A single figure is required: the number of lines below in which the word "left" occurs.

Difference listings:
==================================================

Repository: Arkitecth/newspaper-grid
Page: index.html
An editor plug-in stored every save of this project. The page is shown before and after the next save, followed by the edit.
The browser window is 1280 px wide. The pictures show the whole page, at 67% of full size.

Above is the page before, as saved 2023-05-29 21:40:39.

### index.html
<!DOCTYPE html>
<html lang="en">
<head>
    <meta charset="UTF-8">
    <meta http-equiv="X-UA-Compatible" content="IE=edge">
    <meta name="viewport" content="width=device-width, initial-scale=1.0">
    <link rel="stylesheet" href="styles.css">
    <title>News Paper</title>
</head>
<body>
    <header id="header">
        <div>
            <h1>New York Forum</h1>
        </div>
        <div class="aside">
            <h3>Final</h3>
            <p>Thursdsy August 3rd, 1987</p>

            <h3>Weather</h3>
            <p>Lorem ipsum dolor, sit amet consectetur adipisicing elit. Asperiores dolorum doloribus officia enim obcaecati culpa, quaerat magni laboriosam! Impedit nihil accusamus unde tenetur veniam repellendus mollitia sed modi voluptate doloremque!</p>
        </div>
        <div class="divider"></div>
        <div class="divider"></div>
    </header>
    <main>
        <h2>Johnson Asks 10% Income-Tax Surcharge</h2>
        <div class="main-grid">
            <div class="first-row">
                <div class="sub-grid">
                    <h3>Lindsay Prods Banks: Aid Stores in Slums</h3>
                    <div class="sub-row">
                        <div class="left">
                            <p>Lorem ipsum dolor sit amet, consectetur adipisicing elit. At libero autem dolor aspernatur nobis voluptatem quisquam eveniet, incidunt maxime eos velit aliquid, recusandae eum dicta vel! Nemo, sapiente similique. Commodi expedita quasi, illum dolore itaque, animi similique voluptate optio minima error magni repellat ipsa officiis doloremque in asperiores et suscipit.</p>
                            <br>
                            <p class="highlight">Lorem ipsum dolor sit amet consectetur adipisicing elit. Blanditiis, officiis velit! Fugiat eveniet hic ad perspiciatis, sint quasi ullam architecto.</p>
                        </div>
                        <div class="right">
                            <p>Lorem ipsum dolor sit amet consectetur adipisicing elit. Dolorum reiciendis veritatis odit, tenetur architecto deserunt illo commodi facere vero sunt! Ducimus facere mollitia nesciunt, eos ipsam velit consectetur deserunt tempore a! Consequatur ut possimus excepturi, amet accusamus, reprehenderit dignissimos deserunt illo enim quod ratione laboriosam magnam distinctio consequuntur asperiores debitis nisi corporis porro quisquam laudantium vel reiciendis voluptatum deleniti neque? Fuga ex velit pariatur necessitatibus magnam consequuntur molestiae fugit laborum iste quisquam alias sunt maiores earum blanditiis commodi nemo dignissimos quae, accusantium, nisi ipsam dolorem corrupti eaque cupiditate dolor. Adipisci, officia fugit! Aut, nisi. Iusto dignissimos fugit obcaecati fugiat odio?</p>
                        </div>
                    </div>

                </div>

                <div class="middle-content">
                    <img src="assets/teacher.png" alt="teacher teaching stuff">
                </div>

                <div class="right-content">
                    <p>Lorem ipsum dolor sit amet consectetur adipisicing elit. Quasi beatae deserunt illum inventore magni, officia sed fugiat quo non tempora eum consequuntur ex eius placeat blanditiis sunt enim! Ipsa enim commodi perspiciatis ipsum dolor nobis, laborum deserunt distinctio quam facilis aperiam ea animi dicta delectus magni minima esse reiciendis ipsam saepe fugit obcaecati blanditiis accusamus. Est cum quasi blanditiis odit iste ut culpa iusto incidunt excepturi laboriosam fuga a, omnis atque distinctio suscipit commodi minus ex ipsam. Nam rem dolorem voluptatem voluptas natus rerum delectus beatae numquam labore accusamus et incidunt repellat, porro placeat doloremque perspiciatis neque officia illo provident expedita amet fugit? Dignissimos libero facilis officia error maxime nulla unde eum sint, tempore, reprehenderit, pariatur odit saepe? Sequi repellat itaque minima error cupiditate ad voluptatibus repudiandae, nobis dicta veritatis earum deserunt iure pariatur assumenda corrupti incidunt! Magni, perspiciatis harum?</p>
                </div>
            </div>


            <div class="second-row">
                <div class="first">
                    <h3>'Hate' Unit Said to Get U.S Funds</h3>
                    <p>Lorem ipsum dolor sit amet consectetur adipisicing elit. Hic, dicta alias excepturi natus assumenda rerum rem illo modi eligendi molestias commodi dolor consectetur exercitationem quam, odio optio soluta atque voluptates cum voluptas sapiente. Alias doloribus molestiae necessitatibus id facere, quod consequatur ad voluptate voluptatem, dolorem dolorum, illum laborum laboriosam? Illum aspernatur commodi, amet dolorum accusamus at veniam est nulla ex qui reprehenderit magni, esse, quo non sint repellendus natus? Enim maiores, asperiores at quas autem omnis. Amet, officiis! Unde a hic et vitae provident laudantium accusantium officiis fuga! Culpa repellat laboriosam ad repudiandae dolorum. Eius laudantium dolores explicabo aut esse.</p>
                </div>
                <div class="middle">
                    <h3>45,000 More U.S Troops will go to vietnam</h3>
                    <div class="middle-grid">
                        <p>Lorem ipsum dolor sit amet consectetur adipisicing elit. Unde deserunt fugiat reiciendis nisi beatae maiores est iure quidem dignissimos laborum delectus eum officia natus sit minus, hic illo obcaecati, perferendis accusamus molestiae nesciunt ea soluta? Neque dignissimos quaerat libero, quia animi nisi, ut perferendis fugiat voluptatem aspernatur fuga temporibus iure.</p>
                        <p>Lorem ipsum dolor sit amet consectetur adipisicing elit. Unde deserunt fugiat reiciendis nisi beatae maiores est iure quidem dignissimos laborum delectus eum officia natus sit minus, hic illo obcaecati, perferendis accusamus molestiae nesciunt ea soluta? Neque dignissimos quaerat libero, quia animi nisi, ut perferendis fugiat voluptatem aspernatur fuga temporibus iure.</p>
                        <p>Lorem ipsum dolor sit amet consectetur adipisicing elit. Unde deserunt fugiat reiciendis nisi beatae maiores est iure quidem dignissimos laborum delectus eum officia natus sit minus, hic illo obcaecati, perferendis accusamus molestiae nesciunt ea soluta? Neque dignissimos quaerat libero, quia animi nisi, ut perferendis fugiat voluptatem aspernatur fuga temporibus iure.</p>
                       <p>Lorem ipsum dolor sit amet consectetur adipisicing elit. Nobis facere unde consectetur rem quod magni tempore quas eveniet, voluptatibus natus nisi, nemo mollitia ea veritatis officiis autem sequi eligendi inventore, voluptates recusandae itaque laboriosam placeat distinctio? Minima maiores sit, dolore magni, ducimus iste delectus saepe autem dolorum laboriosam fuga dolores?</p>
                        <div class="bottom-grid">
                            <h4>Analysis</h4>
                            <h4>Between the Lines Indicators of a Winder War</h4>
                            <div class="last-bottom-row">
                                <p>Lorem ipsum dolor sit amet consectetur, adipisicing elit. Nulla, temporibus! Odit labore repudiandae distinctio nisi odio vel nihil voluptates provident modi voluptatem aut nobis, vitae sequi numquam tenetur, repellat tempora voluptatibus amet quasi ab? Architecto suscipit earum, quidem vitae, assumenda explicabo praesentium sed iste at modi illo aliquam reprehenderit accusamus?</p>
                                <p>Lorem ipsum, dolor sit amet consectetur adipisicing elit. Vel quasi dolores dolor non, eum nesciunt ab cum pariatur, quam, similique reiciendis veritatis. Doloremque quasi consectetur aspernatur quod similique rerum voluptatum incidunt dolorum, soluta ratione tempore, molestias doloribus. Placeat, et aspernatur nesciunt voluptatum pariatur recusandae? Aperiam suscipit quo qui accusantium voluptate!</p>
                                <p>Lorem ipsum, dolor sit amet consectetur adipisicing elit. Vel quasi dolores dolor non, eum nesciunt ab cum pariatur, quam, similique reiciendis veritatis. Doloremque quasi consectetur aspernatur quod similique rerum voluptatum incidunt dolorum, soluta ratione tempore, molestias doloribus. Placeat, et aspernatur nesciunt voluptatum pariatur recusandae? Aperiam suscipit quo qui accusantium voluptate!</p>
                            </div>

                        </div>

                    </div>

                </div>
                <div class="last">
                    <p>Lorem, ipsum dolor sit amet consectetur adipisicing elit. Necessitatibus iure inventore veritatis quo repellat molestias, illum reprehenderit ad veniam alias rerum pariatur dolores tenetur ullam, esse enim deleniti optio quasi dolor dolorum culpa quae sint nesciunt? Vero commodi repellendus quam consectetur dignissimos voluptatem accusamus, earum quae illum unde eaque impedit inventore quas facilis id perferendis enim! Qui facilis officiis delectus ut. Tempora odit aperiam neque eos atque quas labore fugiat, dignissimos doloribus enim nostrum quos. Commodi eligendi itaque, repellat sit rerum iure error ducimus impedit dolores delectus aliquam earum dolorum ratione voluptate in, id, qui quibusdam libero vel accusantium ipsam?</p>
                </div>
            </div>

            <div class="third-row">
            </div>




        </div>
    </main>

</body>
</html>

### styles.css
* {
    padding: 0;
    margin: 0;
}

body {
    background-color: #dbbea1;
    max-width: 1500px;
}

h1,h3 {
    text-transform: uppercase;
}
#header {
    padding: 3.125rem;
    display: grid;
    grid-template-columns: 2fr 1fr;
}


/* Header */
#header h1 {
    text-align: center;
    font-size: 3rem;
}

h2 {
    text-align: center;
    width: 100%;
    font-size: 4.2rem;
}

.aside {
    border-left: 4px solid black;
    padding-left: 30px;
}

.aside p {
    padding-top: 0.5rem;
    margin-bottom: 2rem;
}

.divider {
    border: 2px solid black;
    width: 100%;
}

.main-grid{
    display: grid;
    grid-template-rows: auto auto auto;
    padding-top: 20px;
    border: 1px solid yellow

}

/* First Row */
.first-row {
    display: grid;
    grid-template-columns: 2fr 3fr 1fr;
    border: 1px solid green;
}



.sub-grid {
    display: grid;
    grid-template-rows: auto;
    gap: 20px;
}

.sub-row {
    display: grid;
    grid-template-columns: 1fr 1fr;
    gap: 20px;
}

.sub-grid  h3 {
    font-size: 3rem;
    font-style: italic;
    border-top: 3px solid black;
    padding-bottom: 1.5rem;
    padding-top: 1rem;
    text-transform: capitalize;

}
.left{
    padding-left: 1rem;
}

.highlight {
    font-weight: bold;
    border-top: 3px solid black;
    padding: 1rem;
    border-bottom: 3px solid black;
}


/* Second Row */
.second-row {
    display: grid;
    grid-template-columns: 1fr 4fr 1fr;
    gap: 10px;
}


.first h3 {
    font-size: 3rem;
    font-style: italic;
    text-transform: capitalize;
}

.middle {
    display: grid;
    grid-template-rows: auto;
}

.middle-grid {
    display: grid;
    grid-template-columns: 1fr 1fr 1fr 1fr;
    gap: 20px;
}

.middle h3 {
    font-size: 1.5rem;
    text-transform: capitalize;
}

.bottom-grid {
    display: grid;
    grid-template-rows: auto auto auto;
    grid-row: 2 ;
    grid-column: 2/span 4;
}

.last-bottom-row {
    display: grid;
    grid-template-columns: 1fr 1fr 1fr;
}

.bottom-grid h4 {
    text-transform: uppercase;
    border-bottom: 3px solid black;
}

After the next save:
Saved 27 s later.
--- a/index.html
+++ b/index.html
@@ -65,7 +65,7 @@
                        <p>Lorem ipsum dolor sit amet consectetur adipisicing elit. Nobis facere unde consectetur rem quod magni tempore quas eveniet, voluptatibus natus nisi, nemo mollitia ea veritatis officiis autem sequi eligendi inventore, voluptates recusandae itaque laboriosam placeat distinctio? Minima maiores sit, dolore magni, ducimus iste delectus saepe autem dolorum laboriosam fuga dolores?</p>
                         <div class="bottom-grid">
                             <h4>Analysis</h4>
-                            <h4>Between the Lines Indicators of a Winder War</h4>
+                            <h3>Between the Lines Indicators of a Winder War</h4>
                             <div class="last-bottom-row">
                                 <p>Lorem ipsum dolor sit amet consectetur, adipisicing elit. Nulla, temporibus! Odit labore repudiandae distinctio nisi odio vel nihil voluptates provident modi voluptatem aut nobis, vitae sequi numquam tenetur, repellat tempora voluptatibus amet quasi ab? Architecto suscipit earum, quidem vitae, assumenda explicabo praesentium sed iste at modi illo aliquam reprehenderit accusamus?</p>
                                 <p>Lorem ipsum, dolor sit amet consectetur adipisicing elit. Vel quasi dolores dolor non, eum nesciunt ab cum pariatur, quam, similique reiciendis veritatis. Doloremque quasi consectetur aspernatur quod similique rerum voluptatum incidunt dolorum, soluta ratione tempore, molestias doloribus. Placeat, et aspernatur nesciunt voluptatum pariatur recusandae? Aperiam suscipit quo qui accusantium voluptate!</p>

==================================================

- [RESPONSE]:
5